In another embodiment, the casting pattern can be formed by forming at least two layers of primary material. At least one layer of additive is then placed between the layer of primary material to form a laminar structure. Remaining layers of primary material and layers of additive are then stacked upon one another to form a resulting laminar composite pattern. As shown in FIG. 2, casting pattern 16 includes layers of primary material 18 and layers of additive 20.

In still another embodiment, the casting pattern can be formed by applying a coating of refractory material to the primary material after the primary material has been formed into a pattern core having a shape substantially similar to that of the casting pattern, but with slightly smaller dimensions. The refractory material can be applied in the form of a slurry to the pattern core. Examples of suitable refractory materials are mica and/or silica-containing slurries, etc.
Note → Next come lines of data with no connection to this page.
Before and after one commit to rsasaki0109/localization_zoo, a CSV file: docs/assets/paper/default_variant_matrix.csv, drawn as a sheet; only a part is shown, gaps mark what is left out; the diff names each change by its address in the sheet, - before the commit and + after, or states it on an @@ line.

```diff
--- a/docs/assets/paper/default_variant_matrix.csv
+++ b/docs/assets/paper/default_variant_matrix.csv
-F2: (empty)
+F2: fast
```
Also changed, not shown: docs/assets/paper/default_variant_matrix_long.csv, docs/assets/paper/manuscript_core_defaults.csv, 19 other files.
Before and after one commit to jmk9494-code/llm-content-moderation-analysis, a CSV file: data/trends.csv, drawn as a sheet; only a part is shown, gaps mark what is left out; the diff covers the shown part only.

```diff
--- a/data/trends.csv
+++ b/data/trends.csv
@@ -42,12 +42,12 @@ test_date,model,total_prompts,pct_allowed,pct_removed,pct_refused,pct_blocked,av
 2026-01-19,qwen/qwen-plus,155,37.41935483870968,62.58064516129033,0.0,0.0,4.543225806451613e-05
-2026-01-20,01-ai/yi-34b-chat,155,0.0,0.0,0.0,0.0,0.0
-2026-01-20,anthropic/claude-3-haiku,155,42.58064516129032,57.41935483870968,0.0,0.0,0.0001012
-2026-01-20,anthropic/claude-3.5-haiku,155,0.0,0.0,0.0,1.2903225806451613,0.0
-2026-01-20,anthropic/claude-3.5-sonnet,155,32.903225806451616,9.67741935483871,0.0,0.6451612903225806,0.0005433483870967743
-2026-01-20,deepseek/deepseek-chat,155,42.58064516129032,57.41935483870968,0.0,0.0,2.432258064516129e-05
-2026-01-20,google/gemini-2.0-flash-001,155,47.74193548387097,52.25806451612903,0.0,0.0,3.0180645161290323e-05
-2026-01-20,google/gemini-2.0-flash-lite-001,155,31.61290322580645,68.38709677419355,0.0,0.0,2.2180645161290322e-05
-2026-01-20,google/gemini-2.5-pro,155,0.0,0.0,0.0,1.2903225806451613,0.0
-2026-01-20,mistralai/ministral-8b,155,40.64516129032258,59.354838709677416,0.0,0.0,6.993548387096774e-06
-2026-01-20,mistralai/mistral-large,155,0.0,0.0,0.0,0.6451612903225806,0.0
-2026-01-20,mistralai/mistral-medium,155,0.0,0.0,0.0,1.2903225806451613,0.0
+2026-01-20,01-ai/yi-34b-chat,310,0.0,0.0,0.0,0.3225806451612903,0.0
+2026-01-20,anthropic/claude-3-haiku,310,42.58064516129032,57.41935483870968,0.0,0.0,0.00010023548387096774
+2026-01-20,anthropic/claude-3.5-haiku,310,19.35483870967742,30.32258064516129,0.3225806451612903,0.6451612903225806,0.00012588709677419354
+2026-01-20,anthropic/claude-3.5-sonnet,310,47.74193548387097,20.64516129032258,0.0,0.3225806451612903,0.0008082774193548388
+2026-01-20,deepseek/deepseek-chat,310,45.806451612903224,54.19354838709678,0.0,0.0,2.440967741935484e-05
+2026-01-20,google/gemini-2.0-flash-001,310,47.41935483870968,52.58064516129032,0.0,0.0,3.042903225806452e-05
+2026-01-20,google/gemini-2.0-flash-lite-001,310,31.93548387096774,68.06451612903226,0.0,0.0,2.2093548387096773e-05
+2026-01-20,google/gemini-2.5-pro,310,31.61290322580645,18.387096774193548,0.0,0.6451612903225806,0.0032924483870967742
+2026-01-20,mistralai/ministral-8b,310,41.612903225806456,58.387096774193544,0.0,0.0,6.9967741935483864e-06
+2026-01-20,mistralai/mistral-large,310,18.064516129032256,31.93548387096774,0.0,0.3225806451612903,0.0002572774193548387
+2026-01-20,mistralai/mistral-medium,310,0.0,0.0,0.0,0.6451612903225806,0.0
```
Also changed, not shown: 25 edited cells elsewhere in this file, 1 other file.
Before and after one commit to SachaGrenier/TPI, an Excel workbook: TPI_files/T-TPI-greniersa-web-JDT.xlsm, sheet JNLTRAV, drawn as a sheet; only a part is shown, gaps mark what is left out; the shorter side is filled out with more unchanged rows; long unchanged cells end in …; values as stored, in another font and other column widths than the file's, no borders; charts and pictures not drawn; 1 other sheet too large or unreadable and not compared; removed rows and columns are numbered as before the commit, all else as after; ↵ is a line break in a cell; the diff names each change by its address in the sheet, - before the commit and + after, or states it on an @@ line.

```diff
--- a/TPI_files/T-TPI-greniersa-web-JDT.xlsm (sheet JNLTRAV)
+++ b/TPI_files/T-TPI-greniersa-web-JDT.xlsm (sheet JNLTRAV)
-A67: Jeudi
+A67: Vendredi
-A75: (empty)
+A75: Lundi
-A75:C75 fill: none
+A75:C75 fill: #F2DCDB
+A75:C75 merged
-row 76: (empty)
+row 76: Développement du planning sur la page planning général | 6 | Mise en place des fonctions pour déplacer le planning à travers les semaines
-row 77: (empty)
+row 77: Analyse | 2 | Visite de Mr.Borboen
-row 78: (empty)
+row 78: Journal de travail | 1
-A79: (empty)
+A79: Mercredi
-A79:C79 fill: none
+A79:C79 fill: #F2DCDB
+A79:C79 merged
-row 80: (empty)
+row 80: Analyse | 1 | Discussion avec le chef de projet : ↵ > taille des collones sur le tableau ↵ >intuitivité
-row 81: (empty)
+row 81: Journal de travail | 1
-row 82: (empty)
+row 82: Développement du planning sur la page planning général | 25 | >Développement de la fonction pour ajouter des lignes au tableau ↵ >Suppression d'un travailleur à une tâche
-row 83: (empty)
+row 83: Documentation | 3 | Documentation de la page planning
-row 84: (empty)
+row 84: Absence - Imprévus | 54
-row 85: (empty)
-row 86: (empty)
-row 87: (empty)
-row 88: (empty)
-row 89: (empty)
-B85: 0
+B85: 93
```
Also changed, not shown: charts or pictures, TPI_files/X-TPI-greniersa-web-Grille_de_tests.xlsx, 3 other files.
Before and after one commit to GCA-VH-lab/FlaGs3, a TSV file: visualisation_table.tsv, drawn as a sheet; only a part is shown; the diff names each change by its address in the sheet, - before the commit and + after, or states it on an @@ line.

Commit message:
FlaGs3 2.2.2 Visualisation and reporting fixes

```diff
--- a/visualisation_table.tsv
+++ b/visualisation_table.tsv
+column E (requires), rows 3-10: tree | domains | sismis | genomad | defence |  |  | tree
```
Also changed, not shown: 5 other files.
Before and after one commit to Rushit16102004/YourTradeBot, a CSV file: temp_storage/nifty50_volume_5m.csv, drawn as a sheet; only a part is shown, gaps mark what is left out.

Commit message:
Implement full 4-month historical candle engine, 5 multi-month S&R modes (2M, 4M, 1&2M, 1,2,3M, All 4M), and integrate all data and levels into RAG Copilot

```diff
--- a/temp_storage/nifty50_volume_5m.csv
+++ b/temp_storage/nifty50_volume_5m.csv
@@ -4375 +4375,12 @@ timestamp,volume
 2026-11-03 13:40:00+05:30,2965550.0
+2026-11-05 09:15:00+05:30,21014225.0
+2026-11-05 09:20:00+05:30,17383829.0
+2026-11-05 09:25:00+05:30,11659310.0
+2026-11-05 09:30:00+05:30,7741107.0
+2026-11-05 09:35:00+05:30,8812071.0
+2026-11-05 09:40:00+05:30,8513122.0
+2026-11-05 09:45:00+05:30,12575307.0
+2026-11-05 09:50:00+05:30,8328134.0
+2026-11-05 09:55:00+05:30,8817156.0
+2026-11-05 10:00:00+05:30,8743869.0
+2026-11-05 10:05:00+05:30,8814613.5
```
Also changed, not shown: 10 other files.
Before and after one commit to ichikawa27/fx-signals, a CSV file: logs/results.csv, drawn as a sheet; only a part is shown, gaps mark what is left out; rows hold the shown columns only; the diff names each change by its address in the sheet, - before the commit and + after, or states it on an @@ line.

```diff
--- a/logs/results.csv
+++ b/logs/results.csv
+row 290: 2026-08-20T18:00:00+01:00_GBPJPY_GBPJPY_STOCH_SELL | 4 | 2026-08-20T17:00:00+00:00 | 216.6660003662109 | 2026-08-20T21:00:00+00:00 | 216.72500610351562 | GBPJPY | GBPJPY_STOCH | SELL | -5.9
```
The coated pattern core is then dried to form a casting pattern that approximates the dimensions of the metal part to be cast. As shown in FIG. 3, casting pattern 22 includes pattern core 24 and refractory coatings 26,28.

In this embodiment, the additive can be included either in the pattern core, the refractory coating and/or on the refractory coating. When including the additive in the pattern core, any of the three above-described methods of including the additive in the casting pattern can be employed. When including the additive in the refractory coating, the additive can be dissolved in a refractory slurry. The slurry is then applied to the pattern core, and the pattern core is dried. When applying the additive on the refractory coating, the pattern core is first coated with a refractory material. The additive is then applied to the refractory coating. It is to be understood that the additive can be a component of both the pattern core and any or all coatings on the pattern core.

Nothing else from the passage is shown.